[[ SOURCE DATA open ]]

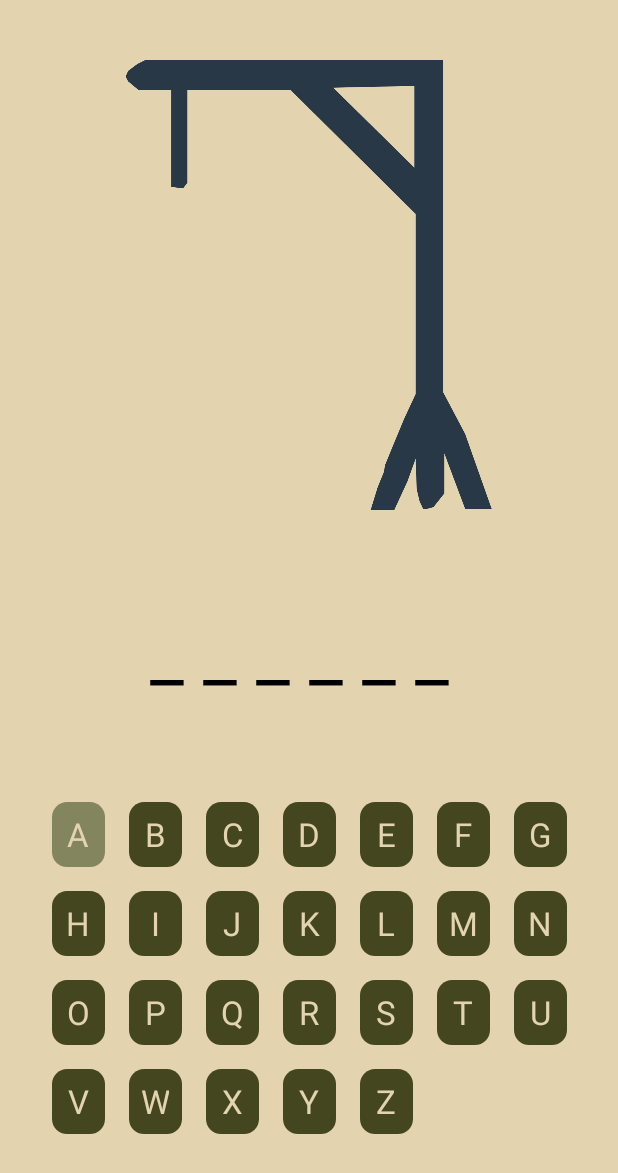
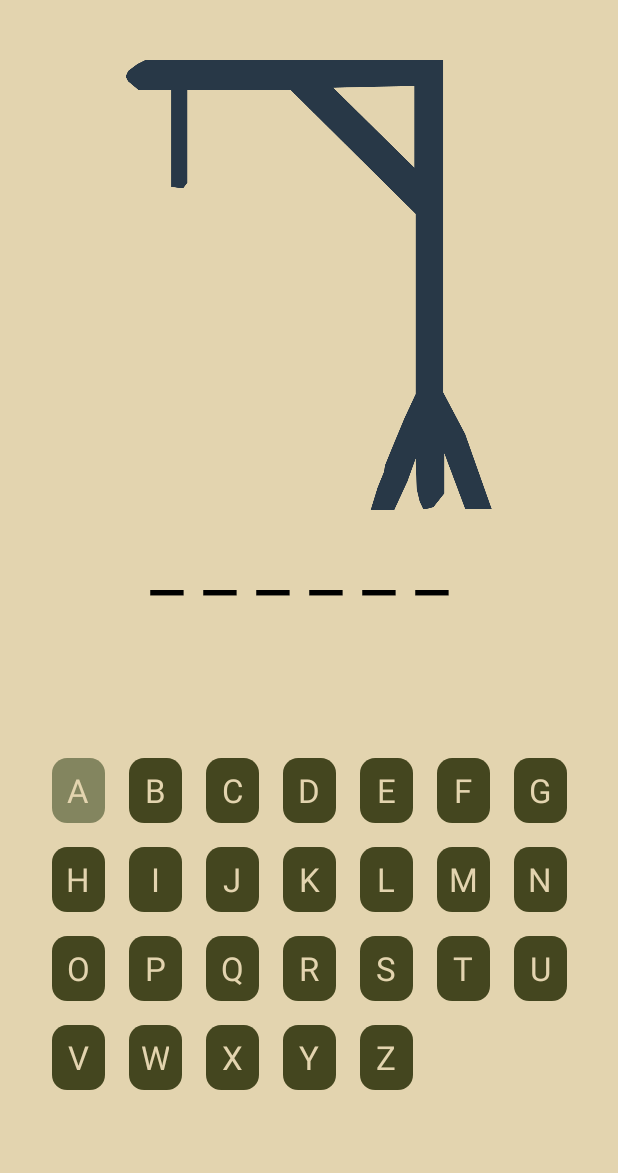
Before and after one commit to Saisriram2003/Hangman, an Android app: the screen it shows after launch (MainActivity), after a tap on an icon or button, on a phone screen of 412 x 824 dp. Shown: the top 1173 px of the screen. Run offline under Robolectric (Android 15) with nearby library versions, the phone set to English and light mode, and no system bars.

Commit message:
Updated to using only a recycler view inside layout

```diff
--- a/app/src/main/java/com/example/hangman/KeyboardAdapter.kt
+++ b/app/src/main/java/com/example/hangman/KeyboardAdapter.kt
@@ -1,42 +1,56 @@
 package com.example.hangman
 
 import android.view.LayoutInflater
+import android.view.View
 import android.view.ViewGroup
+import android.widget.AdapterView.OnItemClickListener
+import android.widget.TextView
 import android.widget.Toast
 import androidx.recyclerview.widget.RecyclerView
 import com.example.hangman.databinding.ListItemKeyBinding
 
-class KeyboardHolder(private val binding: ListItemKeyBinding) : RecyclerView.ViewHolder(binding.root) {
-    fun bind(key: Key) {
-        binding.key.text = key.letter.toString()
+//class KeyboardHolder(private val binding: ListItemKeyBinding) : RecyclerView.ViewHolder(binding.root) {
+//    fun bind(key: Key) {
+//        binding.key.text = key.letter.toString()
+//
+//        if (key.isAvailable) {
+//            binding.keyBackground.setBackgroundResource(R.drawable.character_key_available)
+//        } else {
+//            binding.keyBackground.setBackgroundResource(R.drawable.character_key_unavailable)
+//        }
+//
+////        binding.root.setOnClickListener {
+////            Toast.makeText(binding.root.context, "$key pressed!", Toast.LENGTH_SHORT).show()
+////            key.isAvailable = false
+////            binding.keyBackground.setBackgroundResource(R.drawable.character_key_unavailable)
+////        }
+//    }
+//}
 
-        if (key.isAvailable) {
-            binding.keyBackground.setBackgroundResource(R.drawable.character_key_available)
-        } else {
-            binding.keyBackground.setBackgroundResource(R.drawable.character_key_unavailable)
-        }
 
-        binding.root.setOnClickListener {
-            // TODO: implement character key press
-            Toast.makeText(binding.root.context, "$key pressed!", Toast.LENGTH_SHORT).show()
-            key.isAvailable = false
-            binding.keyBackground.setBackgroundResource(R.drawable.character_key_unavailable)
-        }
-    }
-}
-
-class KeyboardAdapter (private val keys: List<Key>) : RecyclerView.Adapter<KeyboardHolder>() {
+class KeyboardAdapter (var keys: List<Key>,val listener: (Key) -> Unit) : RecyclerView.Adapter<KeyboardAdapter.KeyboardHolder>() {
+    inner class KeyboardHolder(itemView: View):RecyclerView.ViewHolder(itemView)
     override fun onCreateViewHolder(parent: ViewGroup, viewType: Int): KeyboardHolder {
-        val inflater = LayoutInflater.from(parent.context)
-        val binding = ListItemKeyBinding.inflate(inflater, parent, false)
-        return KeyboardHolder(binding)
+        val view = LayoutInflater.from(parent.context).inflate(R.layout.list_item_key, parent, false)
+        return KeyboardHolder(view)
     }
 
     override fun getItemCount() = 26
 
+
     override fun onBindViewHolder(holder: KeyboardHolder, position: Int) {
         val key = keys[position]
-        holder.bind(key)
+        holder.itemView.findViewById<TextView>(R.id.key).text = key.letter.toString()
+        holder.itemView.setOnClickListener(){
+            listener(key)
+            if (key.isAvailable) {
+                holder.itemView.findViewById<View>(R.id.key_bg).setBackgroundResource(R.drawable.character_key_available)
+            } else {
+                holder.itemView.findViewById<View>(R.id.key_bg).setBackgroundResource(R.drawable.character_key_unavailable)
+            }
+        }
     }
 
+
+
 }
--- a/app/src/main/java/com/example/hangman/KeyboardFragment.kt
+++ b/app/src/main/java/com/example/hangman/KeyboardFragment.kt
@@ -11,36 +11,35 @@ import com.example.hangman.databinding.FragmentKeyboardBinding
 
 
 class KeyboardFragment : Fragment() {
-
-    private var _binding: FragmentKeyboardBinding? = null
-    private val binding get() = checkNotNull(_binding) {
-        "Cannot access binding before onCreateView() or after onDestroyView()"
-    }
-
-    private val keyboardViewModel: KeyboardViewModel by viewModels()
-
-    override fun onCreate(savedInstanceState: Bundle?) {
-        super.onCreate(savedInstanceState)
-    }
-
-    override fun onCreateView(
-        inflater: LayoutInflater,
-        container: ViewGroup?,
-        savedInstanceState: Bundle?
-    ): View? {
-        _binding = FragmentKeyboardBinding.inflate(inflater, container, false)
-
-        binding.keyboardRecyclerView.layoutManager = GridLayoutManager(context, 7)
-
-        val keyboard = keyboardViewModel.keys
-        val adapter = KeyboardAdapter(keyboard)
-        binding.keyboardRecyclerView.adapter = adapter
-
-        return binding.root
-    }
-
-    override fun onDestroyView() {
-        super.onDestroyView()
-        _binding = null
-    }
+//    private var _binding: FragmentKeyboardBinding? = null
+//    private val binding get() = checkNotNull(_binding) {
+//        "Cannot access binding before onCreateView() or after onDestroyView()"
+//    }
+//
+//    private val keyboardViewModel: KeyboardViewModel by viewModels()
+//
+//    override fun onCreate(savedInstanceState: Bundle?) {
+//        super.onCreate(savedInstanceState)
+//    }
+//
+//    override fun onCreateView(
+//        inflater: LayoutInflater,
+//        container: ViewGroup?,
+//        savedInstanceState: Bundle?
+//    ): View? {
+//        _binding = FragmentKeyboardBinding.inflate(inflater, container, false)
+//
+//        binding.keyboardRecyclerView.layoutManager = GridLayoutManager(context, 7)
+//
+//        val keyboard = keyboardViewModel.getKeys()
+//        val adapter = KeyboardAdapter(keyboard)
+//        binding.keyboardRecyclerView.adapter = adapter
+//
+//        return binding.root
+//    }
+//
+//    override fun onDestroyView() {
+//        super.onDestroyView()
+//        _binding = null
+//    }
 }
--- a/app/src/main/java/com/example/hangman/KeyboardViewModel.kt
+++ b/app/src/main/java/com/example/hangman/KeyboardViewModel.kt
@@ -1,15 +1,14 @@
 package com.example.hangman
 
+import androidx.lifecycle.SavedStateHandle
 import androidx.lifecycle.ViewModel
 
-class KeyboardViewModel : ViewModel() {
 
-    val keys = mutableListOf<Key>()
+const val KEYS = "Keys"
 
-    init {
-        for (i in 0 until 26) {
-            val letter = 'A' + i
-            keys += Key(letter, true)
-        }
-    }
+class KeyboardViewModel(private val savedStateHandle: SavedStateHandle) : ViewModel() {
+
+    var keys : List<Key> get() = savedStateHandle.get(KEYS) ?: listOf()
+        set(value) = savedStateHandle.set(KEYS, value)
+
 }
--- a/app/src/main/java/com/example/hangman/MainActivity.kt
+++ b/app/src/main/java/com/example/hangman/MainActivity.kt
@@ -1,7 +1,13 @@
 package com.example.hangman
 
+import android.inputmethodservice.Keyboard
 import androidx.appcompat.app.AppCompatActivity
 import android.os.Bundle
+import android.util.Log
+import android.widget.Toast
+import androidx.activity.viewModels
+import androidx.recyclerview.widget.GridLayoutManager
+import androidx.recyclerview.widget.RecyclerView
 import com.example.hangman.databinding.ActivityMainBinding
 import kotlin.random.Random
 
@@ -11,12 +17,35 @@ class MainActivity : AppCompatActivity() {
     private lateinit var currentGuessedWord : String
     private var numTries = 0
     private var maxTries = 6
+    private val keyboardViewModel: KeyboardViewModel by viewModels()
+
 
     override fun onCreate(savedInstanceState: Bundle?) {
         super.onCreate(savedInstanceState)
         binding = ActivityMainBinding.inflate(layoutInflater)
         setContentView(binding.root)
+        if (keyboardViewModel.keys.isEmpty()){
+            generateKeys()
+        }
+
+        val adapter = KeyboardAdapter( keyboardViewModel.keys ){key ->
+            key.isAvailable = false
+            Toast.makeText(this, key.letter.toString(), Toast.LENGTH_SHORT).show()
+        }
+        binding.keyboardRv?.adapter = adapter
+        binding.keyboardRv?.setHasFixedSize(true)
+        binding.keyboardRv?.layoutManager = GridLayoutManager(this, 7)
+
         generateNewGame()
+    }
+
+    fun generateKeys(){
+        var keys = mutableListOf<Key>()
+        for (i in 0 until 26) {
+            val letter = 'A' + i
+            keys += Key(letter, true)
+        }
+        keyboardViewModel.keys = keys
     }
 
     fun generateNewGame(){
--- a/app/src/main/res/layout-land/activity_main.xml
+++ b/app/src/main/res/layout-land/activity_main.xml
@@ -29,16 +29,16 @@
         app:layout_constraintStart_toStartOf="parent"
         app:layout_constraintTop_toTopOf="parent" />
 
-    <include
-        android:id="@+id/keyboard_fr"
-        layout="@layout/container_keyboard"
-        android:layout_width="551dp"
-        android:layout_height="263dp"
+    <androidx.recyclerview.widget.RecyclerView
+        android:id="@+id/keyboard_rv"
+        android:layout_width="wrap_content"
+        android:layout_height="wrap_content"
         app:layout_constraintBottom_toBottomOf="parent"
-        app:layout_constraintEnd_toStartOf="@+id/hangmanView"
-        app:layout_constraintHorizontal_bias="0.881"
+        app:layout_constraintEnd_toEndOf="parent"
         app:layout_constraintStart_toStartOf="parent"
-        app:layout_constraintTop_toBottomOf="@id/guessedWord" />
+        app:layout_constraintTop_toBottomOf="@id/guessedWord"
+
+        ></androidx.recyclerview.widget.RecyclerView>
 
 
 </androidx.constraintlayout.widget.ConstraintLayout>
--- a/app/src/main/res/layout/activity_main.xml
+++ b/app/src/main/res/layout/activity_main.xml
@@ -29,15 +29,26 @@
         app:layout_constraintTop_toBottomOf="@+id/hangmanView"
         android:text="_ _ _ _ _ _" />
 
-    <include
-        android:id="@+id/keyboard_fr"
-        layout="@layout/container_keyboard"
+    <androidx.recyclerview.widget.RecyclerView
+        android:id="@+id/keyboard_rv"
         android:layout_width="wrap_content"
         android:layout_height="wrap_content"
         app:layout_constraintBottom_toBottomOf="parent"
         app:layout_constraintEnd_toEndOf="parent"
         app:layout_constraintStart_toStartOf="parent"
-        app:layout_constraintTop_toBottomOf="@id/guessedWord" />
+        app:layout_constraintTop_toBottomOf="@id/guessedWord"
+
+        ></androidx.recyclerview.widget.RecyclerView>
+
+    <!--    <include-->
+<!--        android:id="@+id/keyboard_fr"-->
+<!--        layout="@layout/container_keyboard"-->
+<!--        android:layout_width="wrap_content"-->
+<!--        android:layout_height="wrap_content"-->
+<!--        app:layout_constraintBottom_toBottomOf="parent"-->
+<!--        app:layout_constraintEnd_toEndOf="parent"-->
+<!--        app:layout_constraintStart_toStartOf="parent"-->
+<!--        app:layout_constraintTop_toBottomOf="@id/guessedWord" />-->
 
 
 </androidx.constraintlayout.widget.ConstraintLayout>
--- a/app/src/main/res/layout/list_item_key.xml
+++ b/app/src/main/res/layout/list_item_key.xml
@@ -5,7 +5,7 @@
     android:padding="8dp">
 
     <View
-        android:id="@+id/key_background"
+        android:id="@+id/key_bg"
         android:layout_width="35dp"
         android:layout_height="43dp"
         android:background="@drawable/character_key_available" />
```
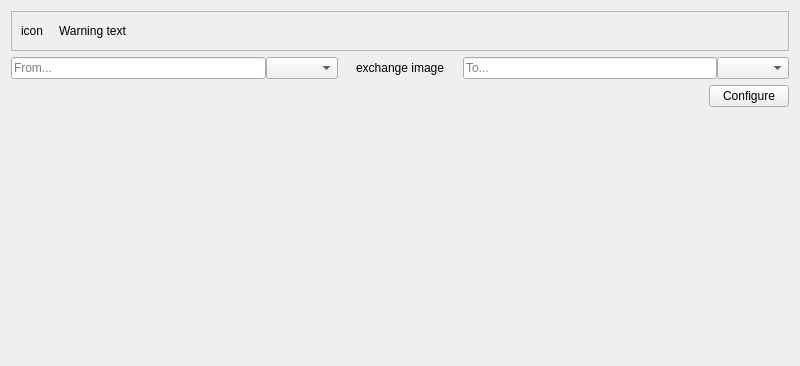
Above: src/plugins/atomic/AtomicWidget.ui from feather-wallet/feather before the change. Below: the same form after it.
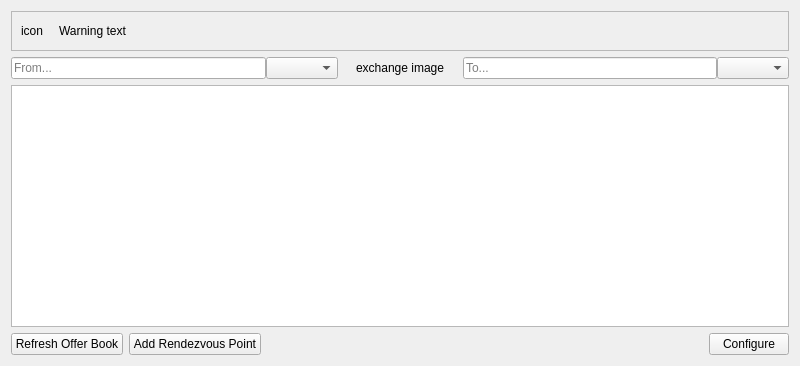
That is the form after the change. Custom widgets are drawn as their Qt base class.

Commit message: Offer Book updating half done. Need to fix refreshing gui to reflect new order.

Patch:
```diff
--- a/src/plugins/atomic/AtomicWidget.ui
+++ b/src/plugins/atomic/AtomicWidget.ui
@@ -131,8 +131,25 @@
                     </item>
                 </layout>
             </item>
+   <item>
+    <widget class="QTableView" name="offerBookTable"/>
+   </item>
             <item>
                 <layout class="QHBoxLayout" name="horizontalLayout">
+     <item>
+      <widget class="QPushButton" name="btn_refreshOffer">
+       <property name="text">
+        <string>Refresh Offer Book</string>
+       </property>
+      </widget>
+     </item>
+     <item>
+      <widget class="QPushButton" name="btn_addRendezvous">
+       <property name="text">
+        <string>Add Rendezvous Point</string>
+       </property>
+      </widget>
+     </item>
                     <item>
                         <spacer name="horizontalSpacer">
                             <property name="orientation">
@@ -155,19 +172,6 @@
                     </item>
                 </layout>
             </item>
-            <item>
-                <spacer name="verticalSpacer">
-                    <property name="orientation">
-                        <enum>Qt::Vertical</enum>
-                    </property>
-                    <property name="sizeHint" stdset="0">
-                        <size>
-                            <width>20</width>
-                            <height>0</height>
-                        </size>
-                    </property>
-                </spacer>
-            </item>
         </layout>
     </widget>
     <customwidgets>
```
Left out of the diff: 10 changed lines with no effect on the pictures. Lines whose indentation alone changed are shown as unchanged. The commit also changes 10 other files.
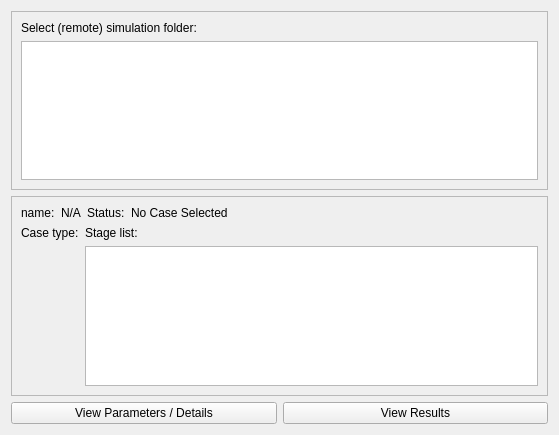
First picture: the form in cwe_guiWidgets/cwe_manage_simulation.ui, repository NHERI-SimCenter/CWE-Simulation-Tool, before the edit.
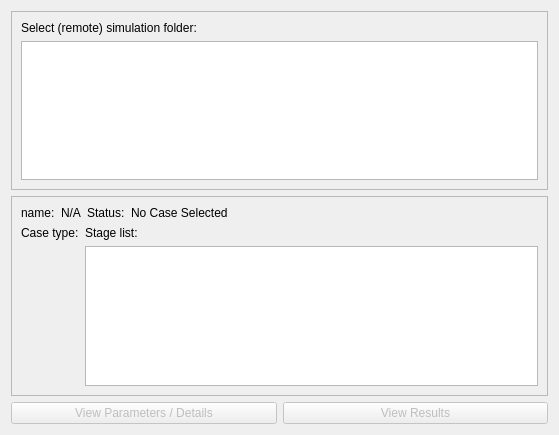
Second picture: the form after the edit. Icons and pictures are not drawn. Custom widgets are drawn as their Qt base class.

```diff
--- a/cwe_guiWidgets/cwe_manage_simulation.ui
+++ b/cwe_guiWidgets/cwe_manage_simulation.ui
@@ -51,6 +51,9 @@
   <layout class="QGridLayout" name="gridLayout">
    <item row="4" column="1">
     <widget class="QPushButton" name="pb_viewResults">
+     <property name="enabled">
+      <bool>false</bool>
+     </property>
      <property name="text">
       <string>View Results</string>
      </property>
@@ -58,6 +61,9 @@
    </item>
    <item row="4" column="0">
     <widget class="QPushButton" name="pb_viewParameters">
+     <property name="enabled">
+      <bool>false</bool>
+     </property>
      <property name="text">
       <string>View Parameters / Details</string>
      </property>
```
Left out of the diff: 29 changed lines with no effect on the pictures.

[[ SOURCE DATA closed ]]

**PROBLEM STATEMENT:** Read the entries and show each line that mentions "Toast".

**OUTPUT OF THE EXERCISE:**
 import android.widget.Toast
+////            Toast.makeText(binding.root.context, "$key pressed!", Toast.LENGTH_SHORT).show()
-            Toast.makeText(binding.root.context, "$key pressed!", Toast.LENGTH_SHORT).show()
+import android.widget.Toast
+            Toast.makeText(this, key.letter.toString(), Toast.LENGTH_SHORT).show()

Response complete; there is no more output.